He believes the Thatcher government tried to destroy the concept of community and people had been left feeling "dispossessed".
To him Britishness is the "shake of a hand that is a guarantee, the humility, the honesty and the benevolence - all these elements are what make the British people British".
Language, religion, humour and law are "around the periphery".
Asked if you could be a British Muslim he pauses and says: "The answer is yes, but on the grounds that you follow all of the identities being described of living in this country and benefiting this country.
"You may have your religion behind your closed doors but you don't bring it onto the streets.
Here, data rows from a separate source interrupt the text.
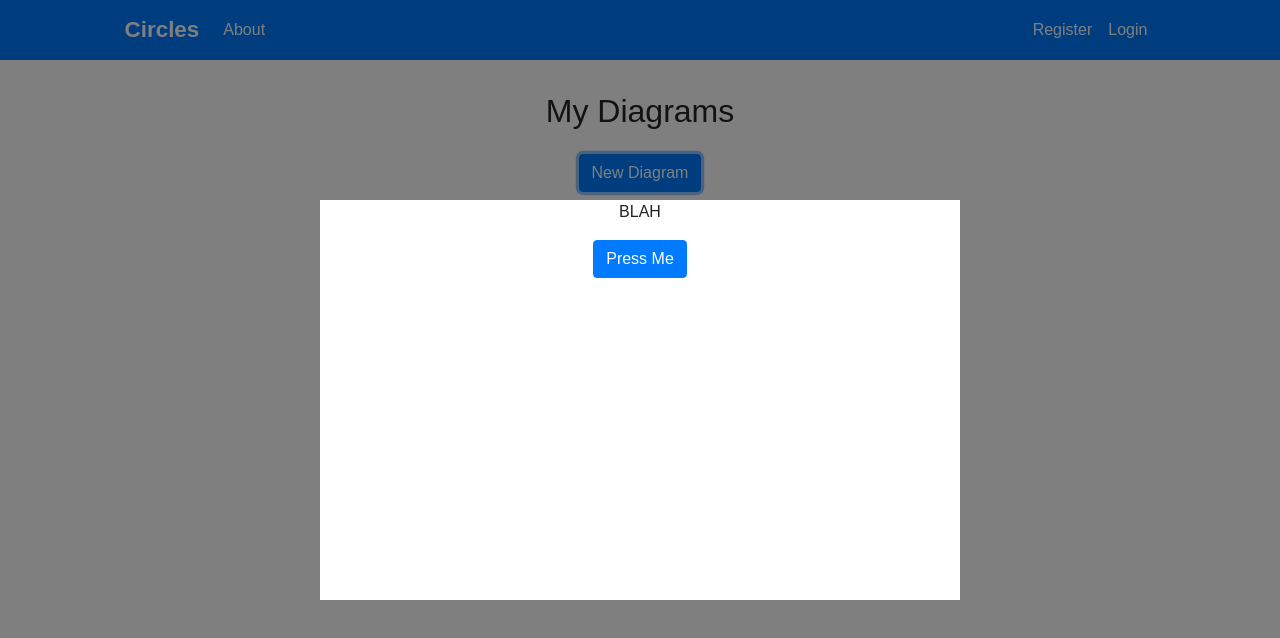
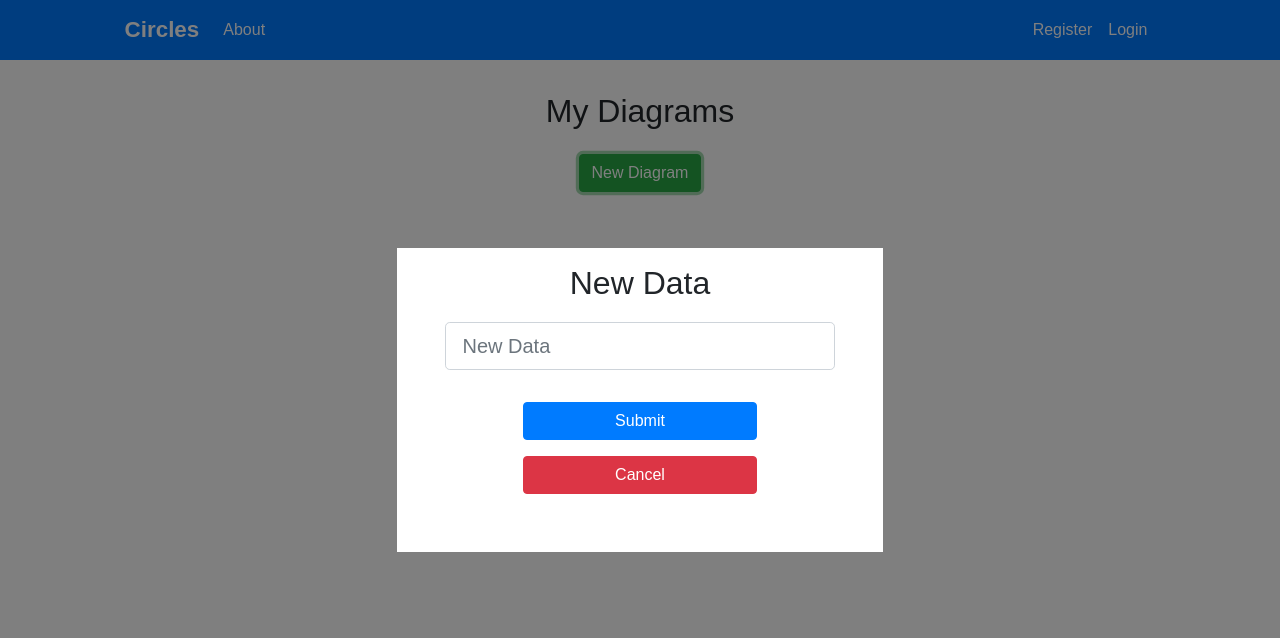
Before and after one commit to GingerNeil12/MEng_React_Frontend, a React (Create React App) app: page /dashboard in a window 1280 px wide. Both pictures are taken after a click on the button "New Diagram". Shown: the top 638 px of the page. Built offline with nearby package versions, Linux system fonts and the light colour scheme; no server answers.

Commit message:
Added the css for the NewDiagramDialog popup

```diff
--- a/src/components/dashboard/Dashboard.js
+++ b/src/components/dashboard/Dashboard.js
@@ -29,7 +29,7 @@ class Dashboard extends Component {
       <div>
         <div style={formHeaderStyle}>
           <h2>My Diagrams</h2>
-          <Button variant="primary" onClick={this.togglePopup.bind(this)} style={newDiagramButtonStyle}>New Diagram</Button>
+          <Button variant="success" onClick={this.togglePopup.bind(this)} style={newDiagramButtonStyle}>New Diagram</Button>
         </div>
         <Diagrams diagrams={this.props.diagrams} />
 
--- a/src/components/dashboard/NewDiagramDialog.js
+++ b/src/components/dashboard/NewDiagramDialog.js
@@ -1,5 +1,5 @@
 import React, { Component } from 'react'
-import { Button } from 'react-bootstrap';
+import { Form, Button } from 'react-bootstrap';
 
 class NewDiagramDialog extends Component {
     render() {
@@ -7,8 +7,25 @@ class NewDiagramDialog extends Component {
             <div style={popup}>
                 <div style={popupInner}>
                     <div style={formStyle}>
-                <p>BLAH</p>
-                <Button variant="primary" onClick={this.props.closePopup}>Press Me</Button>
+                        <h2>New Data</h2>
+                        <Form
+                            id="newDataForm"
+                            noValidate
+                        >
+                            <Form.Group id="newData">
+                                <Form.Control
+                                    size="lg"
+                                    type="text"
+                                    name="data"
+                                    placeholder="New Data"
+                                    style={textBoxStyle}
+                                />
+                            </Form.Group>
+                            <Form.Group id="submit">
+                                <Button variant="primary" style={buttonStyle}>Submit</Button>
+                                <Button variant="danger" onClick={this.props.closePopup} style={buttonStyle}>Cancel</Button>
+                            </Form.Group>
+                        </Form>
                     </div>
                 </div>
             </div>
@@ -29,16 +46,31 @@ const popup = {
 }
 const popupInner = {
     position: 'absolute',
-    left: '25%',
-    right:'25%',
-    top: '25%',
-    bottom: '25%',
+    left: '31%',
+    right: '31%',
+    top: '31%',
+    bottom: '31%',
     margin: 'auto',
     background: 'white'
 }
 
 const formStyle = {
-      textAlign: 'center'
+    textAlign: 'center',
+    width: '80%',
+    marginLeft: 'auto',
+    marginRight: 'auto',
+    marginTop: '1em'
+}
+
+const textBoxStyle = {
+    marginTop: '1em'
+}
+
+const buttonStyle = {
+    width: '60%',
+    marginLeft: 'auto',
+    marginRight: 'auto',
+    marginTop: '1em'
 }
 
 export default NewDiagramDialog;
```
Lines whose indentation alone changed are shown as unchanged.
You can be gay behind closed doors, you can be heterosexual behind closed doors, but you don't bring it onto the streets, demanding more rights for it."
Mr Barnbrook reckons there are "just over" 1,000 BNP members across London. He is first on the list for the BNP's London Assembly list, and says there is "no question" the party will win at least one seat.
Any party which gets 5% of first choice votes for the assembly is seen as likely to qualify for a seat under the voting system used. At the 2004 London elections the BNP got 4.71% of votes on the London-wide list.
Last time round the BNP candidate came sixth in the mayoral race with 3%, or 58,405, first choice votes.
So could he win the mayoral race? "Realistically it's unlikely but who knows?," he said.
Immigration has moved up the political agenda and Mr Barnbrook says the mainstream parties have been adopting issues raised by the BNP.
"Where we lead, they are following," he said.
"If the other parties had done their jobs properly in the first place, this party wouldn't exist. It's as simple as that."